[The data]
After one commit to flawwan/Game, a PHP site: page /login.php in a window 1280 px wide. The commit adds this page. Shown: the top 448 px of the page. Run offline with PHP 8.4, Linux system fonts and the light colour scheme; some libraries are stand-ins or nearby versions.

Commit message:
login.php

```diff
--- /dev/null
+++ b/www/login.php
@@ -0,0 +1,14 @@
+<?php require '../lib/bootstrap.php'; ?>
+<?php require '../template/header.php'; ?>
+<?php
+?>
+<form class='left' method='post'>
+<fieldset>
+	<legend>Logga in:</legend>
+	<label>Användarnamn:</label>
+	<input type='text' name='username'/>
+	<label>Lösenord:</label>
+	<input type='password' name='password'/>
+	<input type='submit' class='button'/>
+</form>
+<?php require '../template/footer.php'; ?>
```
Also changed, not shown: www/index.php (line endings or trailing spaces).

* * *

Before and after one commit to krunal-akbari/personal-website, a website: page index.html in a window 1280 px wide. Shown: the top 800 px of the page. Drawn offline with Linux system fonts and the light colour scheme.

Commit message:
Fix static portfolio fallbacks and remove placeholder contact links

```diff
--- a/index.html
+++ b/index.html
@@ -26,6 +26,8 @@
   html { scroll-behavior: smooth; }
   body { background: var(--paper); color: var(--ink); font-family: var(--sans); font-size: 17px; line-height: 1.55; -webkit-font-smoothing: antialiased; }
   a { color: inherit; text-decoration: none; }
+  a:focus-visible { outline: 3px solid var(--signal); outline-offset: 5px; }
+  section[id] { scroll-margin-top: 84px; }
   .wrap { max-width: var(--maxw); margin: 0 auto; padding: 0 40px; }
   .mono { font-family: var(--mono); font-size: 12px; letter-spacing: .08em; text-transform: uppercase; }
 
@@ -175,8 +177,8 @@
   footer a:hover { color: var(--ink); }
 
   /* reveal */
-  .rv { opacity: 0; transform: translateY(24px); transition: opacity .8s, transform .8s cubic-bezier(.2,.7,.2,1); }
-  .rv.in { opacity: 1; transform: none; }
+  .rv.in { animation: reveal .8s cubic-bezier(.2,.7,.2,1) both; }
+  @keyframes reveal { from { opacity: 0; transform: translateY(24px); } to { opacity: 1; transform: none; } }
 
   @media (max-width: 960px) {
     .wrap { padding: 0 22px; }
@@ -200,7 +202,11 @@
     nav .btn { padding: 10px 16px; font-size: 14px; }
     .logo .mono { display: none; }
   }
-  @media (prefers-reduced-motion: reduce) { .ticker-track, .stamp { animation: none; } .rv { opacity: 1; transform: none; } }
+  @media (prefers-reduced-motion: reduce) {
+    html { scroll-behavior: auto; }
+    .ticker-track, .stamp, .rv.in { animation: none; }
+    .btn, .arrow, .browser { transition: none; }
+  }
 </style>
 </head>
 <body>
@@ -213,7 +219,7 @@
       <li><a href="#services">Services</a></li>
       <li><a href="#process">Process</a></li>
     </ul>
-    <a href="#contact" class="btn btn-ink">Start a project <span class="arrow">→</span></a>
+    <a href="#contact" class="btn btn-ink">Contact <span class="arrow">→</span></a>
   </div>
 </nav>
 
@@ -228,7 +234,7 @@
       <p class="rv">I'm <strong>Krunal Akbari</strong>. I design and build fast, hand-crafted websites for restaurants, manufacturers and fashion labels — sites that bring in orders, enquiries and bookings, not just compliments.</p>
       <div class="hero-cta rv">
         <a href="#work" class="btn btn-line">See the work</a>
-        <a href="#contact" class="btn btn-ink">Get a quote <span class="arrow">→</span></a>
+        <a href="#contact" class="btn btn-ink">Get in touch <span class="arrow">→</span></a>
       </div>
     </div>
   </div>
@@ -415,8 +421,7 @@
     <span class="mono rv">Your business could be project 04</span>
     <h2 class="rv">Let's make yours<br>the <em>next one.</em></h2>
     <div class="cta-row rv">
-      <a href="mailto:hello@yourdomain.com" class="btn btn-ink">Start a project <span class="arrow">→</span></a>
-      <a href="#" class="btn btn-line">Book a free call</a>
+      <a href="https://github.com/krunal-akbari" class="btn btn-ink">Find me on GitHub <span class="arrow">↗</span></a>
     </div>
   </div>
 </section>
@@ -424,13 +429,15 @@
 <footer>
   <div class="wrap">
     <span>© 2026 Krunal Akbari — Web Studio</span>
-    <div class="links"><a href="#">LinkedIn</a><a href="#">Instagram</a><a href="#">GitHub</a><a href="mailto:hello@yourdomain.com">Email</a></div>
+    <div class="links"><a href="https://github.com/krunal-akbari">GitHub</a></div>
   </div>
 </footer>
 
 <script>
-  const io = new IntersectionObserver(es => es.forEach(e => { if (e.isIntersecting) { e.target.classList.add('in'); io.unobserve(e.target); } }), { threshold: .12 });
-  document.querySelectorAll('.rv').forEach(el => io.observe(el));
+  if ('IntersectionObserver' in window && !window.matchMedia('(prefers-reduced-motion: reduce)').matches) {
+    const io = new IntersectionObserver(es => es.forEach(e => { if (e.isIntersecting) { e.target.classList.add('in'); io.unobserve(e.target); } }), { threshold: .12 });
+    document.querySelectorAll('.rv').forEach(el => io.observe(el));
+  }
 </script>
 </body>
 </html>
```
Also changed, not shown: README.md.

[Problem requirements] The required answer is the run of lines above, starting at the line with "After one commit to flawwan/Game, a" and ending at the line with "Also changed, not shown: www/index.php", reproduced exactly with both ends.

[Result for this task]
After one commit to flawwan/Game, a PHP site: page /login.php in a window 1280 px wide. The commit adds this page. Shown: the top 448 px of the page. Run offline with PHP 8.4, Linux system fonts and the light colour scheme; some libraries are stand-ins or nearby versions.

Commit message:
login.php

```diff
--- /dev/null
+++ b/www/login.php
@@ -0,0 +1,14 @@
+<?php require '../lib/bootstrap.php'; ?>
+<?php require '../template/header.php'; ?>
+<?php
+?>
+<form class='left' method='post'>
+<fieldset>
+	<legend>Logga in:</legend>
+	<label>Användarnamn:</label>
+	<input type='text' name='username'/>
+	<label>Lösenord:</label>
+	<input type='password' name='password'/>
+	<input type='submit' class='button'/>
+</form>
+<?php require '../template/footer.php'; ?>
```
Also changed, not shown: www/index.php (line endings or trailing spaces).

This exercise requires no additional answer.